Secure your pet on the road

A test of popular pet harnesses has revealed that most are not effective in restraining pets in even a low speed collision.

Tests carried out at IAG’s research centre showed that an unrestrained pet travelling in the back seat of a car would hit the dashboard with enough force to seriously injury the animal, even at low speeds. 
This is not only dangerous for pets, but for drivers and passengers as well. 
An effective pet harness is critical to travel safely with your pet – but our testing showed that many harnesses on the market do not adequately restrain pets.
Out of 25 harnesses tested, only 2 managed to restrain life-sized dog crash dummies in an impact at 35 kph.
The only two harnesses that didn’t fail were the Purina Roadie harness and the Sleepypod Clickit harness. Unlike the other harnesses, the adjusting buckles and webbing stood up to both the 35km/h drop test and in-car low speed crash test of up to 20km/h.  
IAG Head of Research Robert McDonald explained the testing was undertaken to urge pet owners to consider the safety of their pets and passengers when travelling in vehicles.
 “Most people using the commonly available harnesses are doing so in a genuine attempt to keep their pets safe. However our testing has unfortunately shown that most harnesses, while effective at restraining pets, are not safety devices and do little to prevent injury in a common low speed crash. 
“An effective harness is critical when travelling with a pet as it keeps the animal safe and restrained and avoids the driver being distracted while driving with the animal moving around inside the vehicle.
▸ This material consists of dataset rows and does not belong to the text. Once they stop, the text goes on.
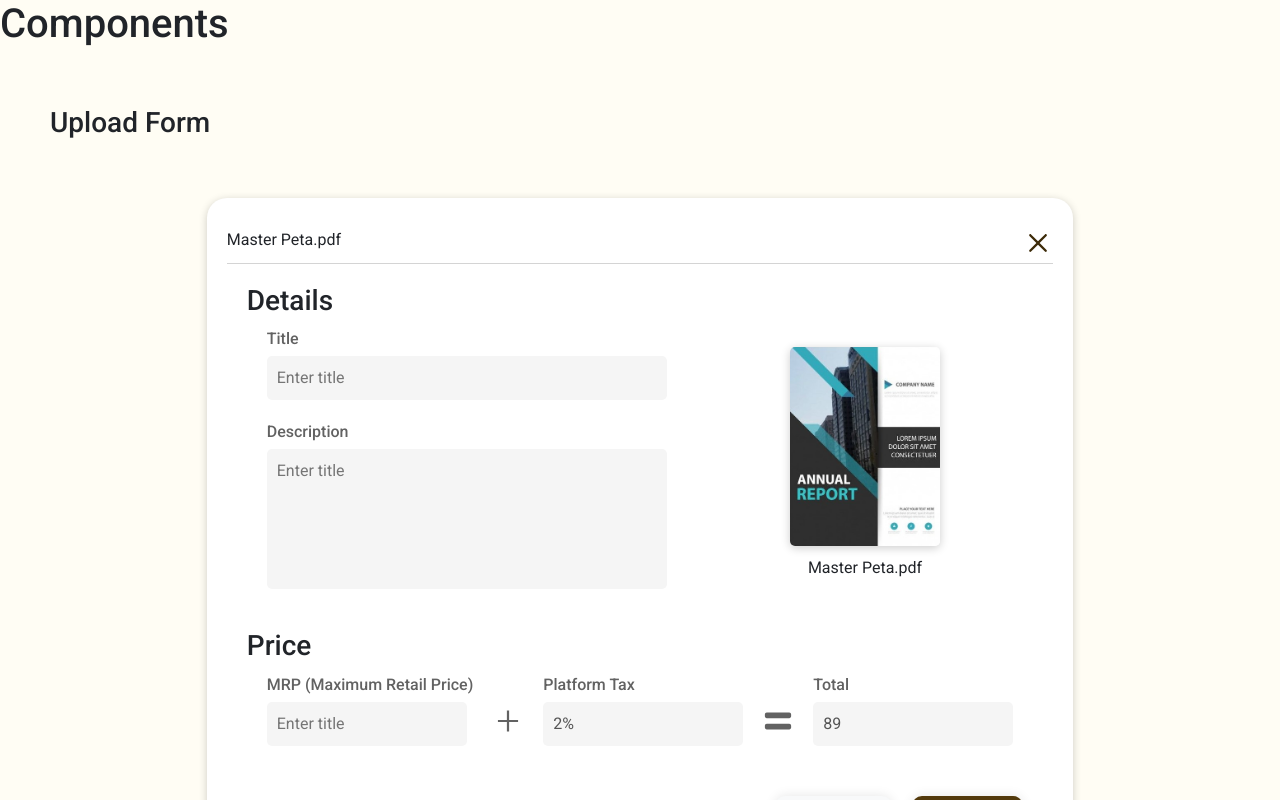
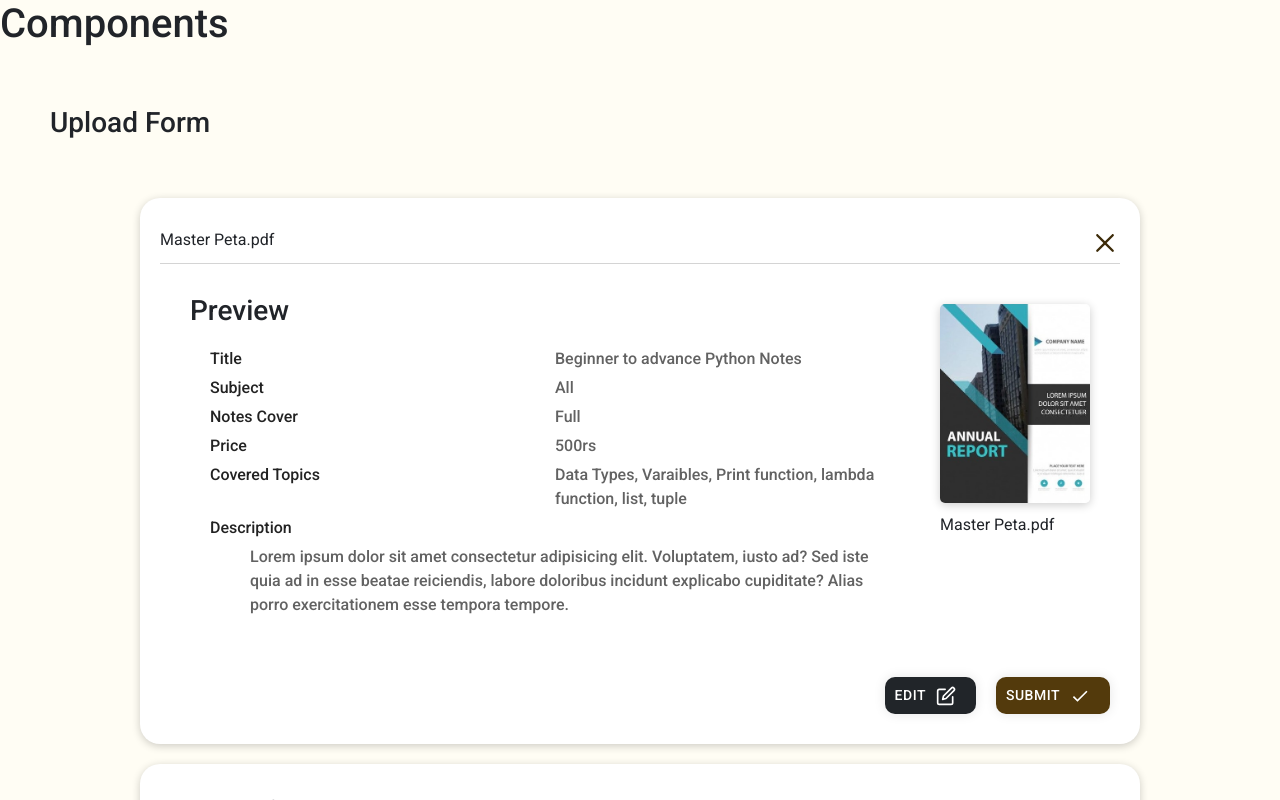
Before and after one commit to Roshan-yadav-evil-genius/AnyMaterial, a React (Create React App) app in the folder Frontend/: page / in a window 1280 px wide. Shown: the top 800 px of the page. Built offline with nearby package versions, Linux system fonts and the light colour scheme.

Commit message:
Uploade Notes Section Designing Completed

```diff
--- a/Frontend/src/Organisms/UploadForm.css
+++ b/Frontend/src/Organisms/UploadForm.css
@@ -6,6 +6,7 @@
     display: flex;
     flex-direction: column;
     gap: 20px;
+    width: 1000px;
 }
 .UploadForm .nameClose{
     display: flex;
@@ -166,3 +167,34 @@ color: #99732B;
     height: 210px;
     border-radius: 5px;
 }
+.previewFieldsWrapper{
+    display: flex;
+    margin: 10px 30px;
+    gap: 20px;
+}
+.PreviewData {
+    margin: 20px;
+}
+.PreviewData .notesFields{
+    display: grid;
+    grid-template-columns: 1fr 1fr;
+}
+.PreviewData .label{
+    font-size: 16px;
+    color: #222222;
+    margin-bottom: 5px;
+    font-weight: 500;
+}
+.PreviewData  .value{
+    font-size: 16px;
+    color: #626262;
+    margin-bottom: 5px;
+    font-weight: 500;
+}
+.notesFields-v .value{
+margin-left: 40px;
+}
+.operations .icon{
+font-size: 20px;
+margin: 0 10px;
+}
--- a/Frontend/src/Organisms/UploadForm.js
+++ b/Frontend/src/Organisms/UploadForm.js
@@ -9,7 +9,8 @@ import BookCoverTemplate1 from "../images/notesCovers/AnyMaterial (1).jpg";
 import BookCoverTemplate2 from "../images/notesCovers/AnyMaterial (1).webp";
 import BookCoverTemplate3 from "../images/notesCovers/AnyMaterial (2).jpg";
 import BookCoverTemplate4 from "../images/notesCovers/AnyMaterial (3).jpg";
-
+import {FiEdit} from "react-icons/fi"
+import {MdDone} from "react-icons/md"
 export const UploadFormStep1st = () => {
   return (
     <div className="UploadForm">
@@ -92,7 +93,7 @@ export const UploadFormStep1st = () => {
           <Button
             className="btn"
             size="sm"
-            variant="light">
+            variant="dark">
             Clear Fields
           </Button>
           <Button
@@ -267,7 +268,7 @@ export const UploadFormStep2nd = () => {
           <Button
             className="btn"
             size="sm"
-            variant="light">
+            variant="dark">
             Clear Fields
           </Button>
           <Button
@@ -280,3 +281,79 @@ export const UploadFormStep2nd = () => {
     </div>
   );
 };
+
+export const ViewFormDataStep3rd = () => {
+  return (
+    <div className="UploadForm">
+      <div className="nameClose">
+        <div className="name boldme">Master Peta.pdf</div>
+        <LinkButton className="iconbtn">
+          <RxCross2 />
+        </LinkButton>
+      </div>
+      <div className="previewFieldsWrapper">
+        <div className="form-section">
+          <h3 className="title">Preview</h3>
+          <div className="PreviewData">
+            <div className="notesFields">
+              <div className="label">Title</div>
+              <div className="value">Beginner to advance Python Notes</div>
+            </div>
+            <div className="notesFields">
+              <div className="label">Subject</div>
+              <div className="value">All</div>
+            </div>
+            <div className="notesFields">
+              <div className="label">Notes Cover</div>
+              <div className="value">Full </div>
+            </div>
+            <div className="notesFields">
+              <div className="label">Price</div>
+              <div className="value">500rs</div>
+            </div>
+            <div className="notesFields">
+              <div className="label">Covered Topics</div>
+              <div className="value">
+                Data Types, Varaibles, Print function, lambda function, list,
+                tuple
+              </div>
+            </div>
+            <div className="notesFields-v">
+              <div className="label">Description</div>
+              <div className="value">
+                Lorem ipsum dolor sit amet consectetur adipisicing elit.
+                Voluptatem, iusto ad? Sed iste quia ad in esse beatae
+                reiciendis, labore doloribus incidunt explicabo cupiditate?
+                Alias porro exercitationem esse tempora tempore.
+              </div>
+            </div>
+          </div>
+        </div>
+        <div className="thumbnail">
+          <div className="cover">
+            <img
+              src={Thumbnail}
+              alt=""
+            />
+          </div>
+          <p className="filename">Master Peta.pdf</p>
+        </div>
+      </div>
+      <div className="operations">
+          <Button
+            className="btn"
+            size="sm"
+            variant="dark">
+            Edit
+            <FiEdit className="icon"/>
+          </Button>
+          <Button
+            className="btn"
+            size="sm">
+            Submit
+            <MdDone className="icon"/>
+          </Button>
+        </div>
+    </div>
+  );
+};
--- a/Frontend/src/Pages/AllComponents.js
+++ b/Frontend/src/Pages/AllComponents.js
@@ -9,14 +9,17 @@ import BestTeacherCard from "../Molecules/BestTeacherCard";
 import { Button, LinkButton } from "../Atoms/Buttons";
 import { CartTable, AnalyticsTable } from "../Molecules/ProductTable";
 import TotalAmount from "../Molecules/TotalAmount";
-import { UploadFormStep1st,UploadFormStep2nd } from "../Organisms/UploadForm";
+import { UploadFormStep1st,UploadFormStep2nd,ViewFormDataStep3rd } from "../Organisms/UploadForm";
+
+
 const AllComponents = () => {
   return (
     <div className="CompViewcard">
       <h3>Upload Form</h3>
       <div className="compShowcase">
+        <ViewFormDataStep3rd/>
+        <UploadFormStep2nd/>
         <UploadFormStep1st />
-        <UploadFormStep2nd/>
       </div>
       <h3>Cards</h3>
       <div className="compShowcase">
```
In a collision, an unrestrained pet also has the potential to injure the other passengers in the vehicle.  
“Many dogs weigh over 20kg with some over 50kg. The Purina Roadie harness proved effective at restraining dogs up to 35kg, while the more expensive Sleepypod Clickit harness tested to be more suitable for larger animals,” said Mr McDonald.
“Just as you restrain a child in the car, we want to urge all dog owners to consider these results and ensure their furry friend is secured safely when travelling in the car,” said McDonald. 
The testing was conducted by dropping weighted harnesses at speeds of up to 35km/h. The in-car testing was conducted using a specially modified crash test car at speeds of up to 20km/h.  The tests were completed at the IAG Insurance Research Centre in Sydney.